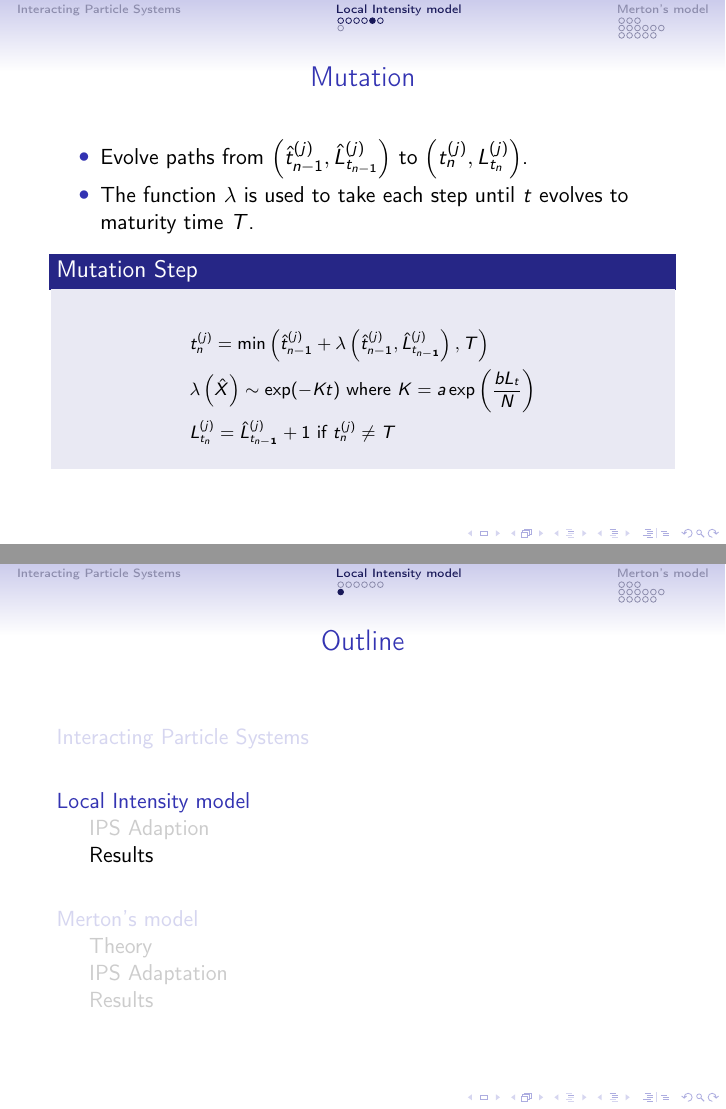
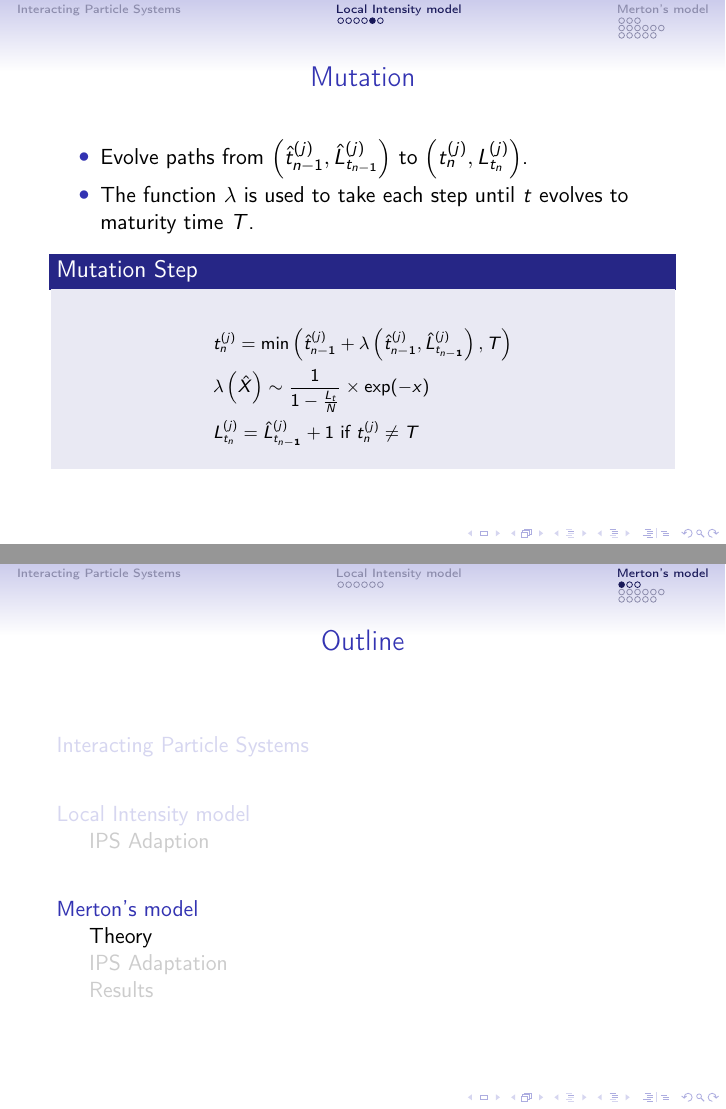
Before and after one commit to Raghav-singhal/rare-credit-portfolio, LaTeX slides (presentation/pres.tex, which reads presentation/IPS_intensity.tex): pages 8 and 10 of 27 before the commit and pages 8 and 10 of 25 after it, joined at a grey line. Compiled offline with pdfLaTeX.

Commit message:
made the changes to the mutation step and removed the result so that it compiles

```diff
--- a/presentation/IPS_intensity.tex
+++ b/presentation/IPS_intensity.tex
@@ -53,7 +53,7 @@
 		\begin{equation*}
 				\begin{split}
 					&t^{(j)}_{n}= \min\left(\hat{t}^{(j)}_{n-1} + \lambda\left(\hat{t}^{(j)}_{n-1},\hat{L}_{t_{n-1}}^{(j)}\right),T\right) \\
-					& \lambda\left(\hat{X}\right) \sim \exp(-Kt) \text{ where }K = a\exp\left(\frac{bL_{t}}{N}\right) \\
+					& \lambda\left(\hat{X}\right) \sim \frac{1}{1-\frac{L_{t}}{N}} \times \exp(-x) \\
 					&L_{t_{n}}^{(j)} = \hat{L}_{t_{n-1}}^{(j)} + 1 \text{ if } t^{(j)}_{n} 		\neq T
 				\end{split}
 		\end{equation*}
--- a/presentation/pres.tex
+++ b/presentation/pres.tex
@@ -152,8 +152,8 @@
 \section{Local Intensity model}
 \subsection{IPS Adaption}
 \input{IPS_intensity}
-\subsection{Results}
-\input{results_intensity}
+%\subsection{Results}
+%\input{results_intensity}
 \section{Merton's model}
 \subsection{Theory}
 \input{IPS_theory}
```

Your goal
Your reply should be the full data above, copied exactly, with no pictures in it.

Exercise response
Before and after one commit to Raghav-singhal/rare-credit-portfolio, LaTeX slides (presentation/pres.tex, which reads presentation/IPS_intensity.tex): pages 8 and 10 of 27 before the commit and pages 8 and 10 of 25 after it, joined at a grey line. Compiled offline with pdfLaTeX.

Commit message:
made the changes to the mutation step and removed the result so that it compiles

```diff
--- a/presentation/IPS_intensity.tex
+++ b/presentation/IPS_intensity.tex
@@ -53,7 +53,7 @@
 		\begin{equation*}
 				\begin{split}
 					&t^{(j)}_{n}= \min\left(\hat{t}^{(j)}_{n-1} + \lambda\left(\hat{t}^{(j)}_{n-1},\hat{L}_{t_{n-1}}^{(j)}\right),T\right) \\
-					& \lambda\left(\hat{X}\right) \sim \exp(-Kt) \text{ where }K = a\exp\left(\frac{bL_{t}}{N}\right) \\
+					& \lambda\left(\hat{X}\right) \sim \frac{1}{1-\frac{L_{t}}{N}} \times \exp(-x) \\
 					&L_{t_{n}}^{(j)} = \hat{L}_{t_{n-1}}^{(j)} + 1 \text{ if } t^{(j)}_{n} 		\neq T
 				\end{split}
 		\end{equation*}
--- a/presentation/pres.tex
+++ b/presentation/pres.tex
@@ -152,8 +152,8 @@
 \section{Local Intensity model}
 \subsection{IPS Adaption}
 \input{IPS_intensity}
-\subsection{Results}
-\input{results_intensity}
+%\subsection{Results}
+%\input{results_intensity}
 \section{Merton's model}
 \subsection{Theory}
 \input{IPS_theory}
```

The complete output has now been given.